BERLIN — Pope Francis, who has made humility and modesty his hallmarks, sent a swift and clear message to Roman Catholics around the world Wednesday, suspending a German bishop accused of spending millions on lavish renovations to his residence, and forcing the chief administrator of the bishop's diocese into early retirement.
Bishop Franz-Peter Tebartz-van Elst of Limburg, Germany, was reported to have allowed costs of renovating his residence and other church buildings to run to more than $41 million. The project drew ridicule in the German news media for luxuries like a $20,000 bathtub, a $1.1 million landscaped garden and plans for an 800-square-foot fitness room — as well as a cross to be suspended from the ceiling of a personal chapel that necessitated the reopening of a renovated roof.
The pope acted two days after receiving the bishop in Rome, where he was summoned to explain himself. The Vatican issued a statement saying that the pope had been "comprehensively and objectively" informed and that Tebartz-van Elst "currently cannot exercise his office."
It added that the Holy See considered it "advisable" for the bishop to spend an unspecified time away from Limburg. His duties will be assumed by a deacon who was already scheduled to become the diocese's chief administrator at the end of the year.
The pope's decision to suspend Tebartz-van Elst lifted spirits among Germany's Catholics and reinforced indications that he will enforce his values throughout the church hierarchy. The pope has chosen to live in a spartan guesthouse in the Vatican, rather than the opulent apartments his predecessors used, and he has said that bishops should not live "like princes."

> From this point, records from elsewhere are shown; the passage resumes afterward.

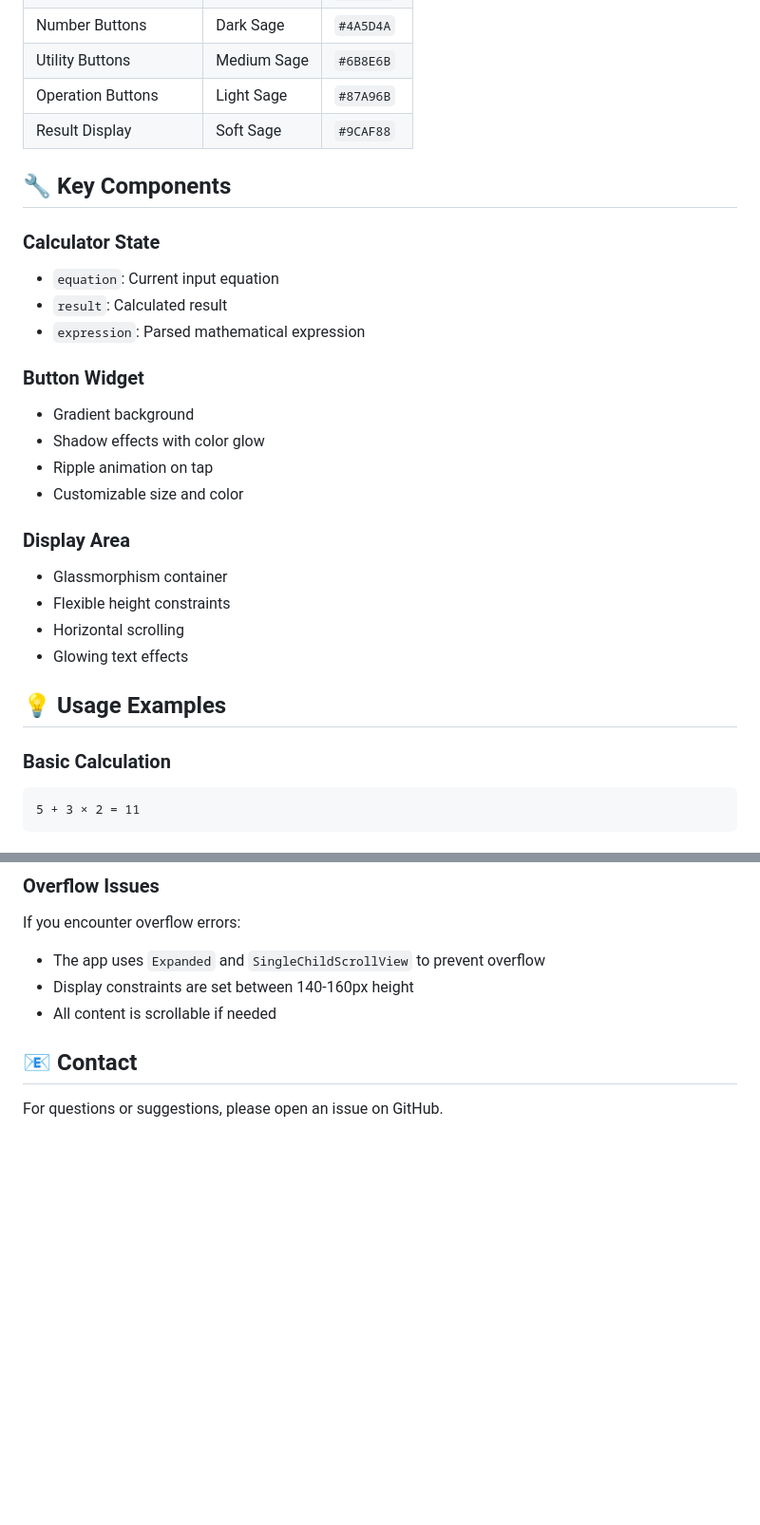
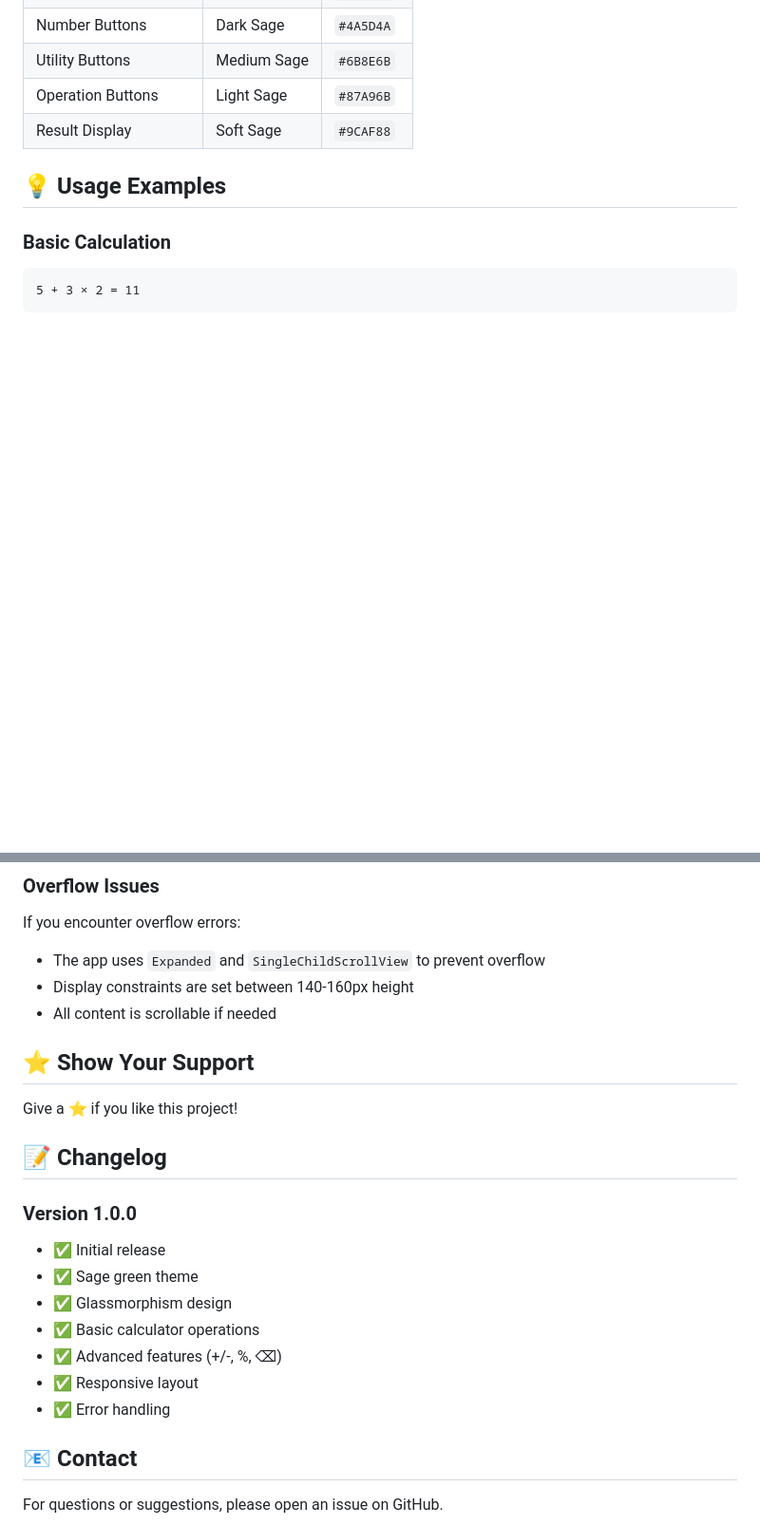
Before and after one commit to kanizadev/p001, a Markdown page: README.md, 2 parts joined by grey strips. Shown: that part at 95% size. GitHub-like rendering; blank space fills up the shorter version.

```diff
--- a/README.md
+++ b/README.md
@@ -62,25 +59,6 @@ A beautiful, modern calculator app built with Flutter featuring a stunning sage
 | Operation Buttons | Light Sage | `#87A96B` |
 | Result Display | Soft Sage | `#9CAF88` |
 
-
-## 🔧 Key Components
-
-### Calculator State
-- `equation`: Current input equation
-- `result`: Calculated result
-- `expression`: Parsed mathematical expression
-
-### Button Widget
-- Gradient background
-- Shadow effects with color glow
-- Ripple animation on tap
-- Customizable size and color
-
-### Display Area
-- Glassmorphism container
-- Flexible height constraints
-- Horizontal scrolling
-- Glowing text effects
 
 ## 💡 Usage Examples
 
@@ -140,6 +118,20 @@ If you encounter overflow errors:
 - Display constraints are set between 140-160px height
 - All content is scrollable if needed
 
+## ⭐ Show Your Support
+
+Give a ⭐️ if you like this project!
+
+## 📝 Changelog
+
+### Version 1.0.0
+- ✅ Initial release
+- ✅ Sage green theme
+- ✅ Glassmorphism design
+- ✅ Basic calculator operations
+- ✅ Advanced features (+/-, %, ⌫)
+- ✅ Responsive layout
+- ✅ Error handling
 
 ## 📧 Contact
 
```
Also changed, not shown: other parts of README.md (+0 -3 lines).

"His decision signals that the pope deems pastoral life and moral examples important, not an accessory," said Alberto Melloni, a Vatican historian and director of the John XXIII Foundation for Religious Studies.
The pope is signaling that living the right kind of humble life "is more important than managing the Curia in a more efficient way," he said, referring to the Vatican bureaucracy.
Commentators noted that Francis' immediate predecessor, the German-born Benedict XVI, removed several bishops for various reasons, including financial scandals. But Pope John Paul II did not take any public action when an American bishop, William Murphy of Rockville Centre, N.Y., drew wide criticism for a luxurious residential suite he had built for himself in 2002, displacing six nuns from a convent.
The Limburg scandal first reached the Vatican in August, and a cardinal, Giovanni Lajolo, was dispatched to look into it. As a result, the German Bishops Conference appointed a commission to investigate the spending affair, amid conflicting reports over the chain of responsibility for approving the expense of the project and about how much of the blame rested with the bishop.
German church experts said the bishop would probably never return to his post, even though the Vatican presented his suspension as temporary.
The bishop has said in his defense that the reported spending on remodeling in Limburg covered 10 individual projects, some of them involving buildings governed by landmark preservation laws that drove up costs, and that his private quarters were a relatively small part of the work.